_EXERCISE REQUIREMENTS:_
How many lines in the data below include the word "StyleSheet"? Respond with the number, nothing more.
----------------
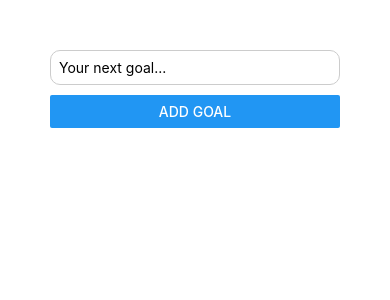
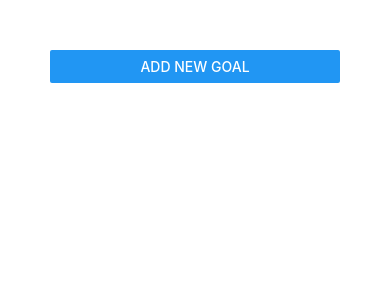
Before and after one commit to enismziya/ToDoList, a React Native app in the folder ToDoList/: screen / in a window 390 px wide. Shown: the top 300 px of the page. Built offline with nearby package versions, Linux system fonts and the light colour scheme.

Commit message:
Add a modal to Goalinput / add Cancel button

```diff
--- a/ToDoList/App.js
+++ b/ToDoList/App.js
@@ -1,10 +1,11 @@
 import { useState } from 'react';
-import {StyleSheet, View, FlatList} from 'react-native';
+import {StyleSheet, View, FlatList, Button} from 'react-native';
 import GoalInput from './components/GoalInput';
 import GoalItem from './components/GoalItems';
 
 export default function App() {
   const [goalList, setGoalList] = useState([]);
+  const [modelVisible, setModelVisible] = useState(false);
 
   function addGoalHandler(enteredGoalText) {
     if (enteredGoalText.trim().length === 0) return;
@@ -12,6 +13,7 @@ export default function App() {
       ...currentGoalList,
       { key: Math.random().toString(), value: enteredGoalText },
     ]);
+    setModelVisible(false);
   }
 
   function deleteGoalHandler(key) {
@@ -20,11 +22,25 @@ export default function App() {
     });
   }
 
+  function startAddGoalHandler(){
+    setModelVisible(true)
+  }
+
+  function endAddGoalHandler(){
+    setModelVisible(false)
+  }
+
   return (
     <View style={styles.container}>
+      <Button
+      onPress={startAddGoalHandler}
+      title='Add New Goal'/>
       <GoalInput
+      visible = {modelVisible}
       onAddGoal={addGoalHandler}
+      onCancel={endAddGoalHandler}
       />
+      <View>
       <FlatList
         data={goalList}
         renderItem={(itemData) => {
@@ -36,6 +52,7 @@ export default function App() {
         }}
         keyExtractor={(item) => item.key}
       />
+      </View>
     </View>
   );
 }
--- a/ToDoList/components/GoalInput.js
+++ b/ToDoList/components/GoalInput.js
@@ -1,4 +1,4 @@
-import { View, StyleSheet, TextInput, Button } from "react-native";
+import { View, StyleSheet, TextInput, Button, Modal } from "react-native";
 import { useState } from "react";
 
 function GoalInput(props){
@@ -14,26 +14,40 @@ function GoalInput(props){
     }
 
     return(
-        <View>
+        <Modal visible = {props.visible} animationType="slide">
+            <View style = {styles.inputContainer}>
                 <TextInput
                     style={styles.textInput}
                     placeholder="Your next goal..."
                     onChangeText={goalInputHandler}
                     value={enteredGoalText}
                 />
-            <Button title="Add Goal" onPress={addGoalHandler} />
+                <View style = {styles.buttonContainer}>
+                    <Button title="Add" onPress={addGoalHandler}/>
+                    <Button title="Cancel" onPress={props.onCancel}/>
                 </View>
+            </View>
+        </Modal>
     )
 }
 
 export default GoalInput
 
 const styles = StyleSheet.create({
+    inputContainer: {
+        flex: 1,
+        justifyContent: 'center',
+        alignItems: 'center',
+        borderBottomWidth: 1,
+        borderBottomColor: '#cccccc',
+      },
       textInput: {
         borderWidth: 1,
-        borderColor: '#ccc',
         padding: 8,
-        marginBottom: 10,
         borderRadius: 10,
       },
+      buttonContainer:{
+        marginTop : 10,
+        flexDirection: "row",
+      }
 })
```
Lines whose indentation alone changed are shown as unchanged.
----------------
_RESULT OF THE TASK:_
5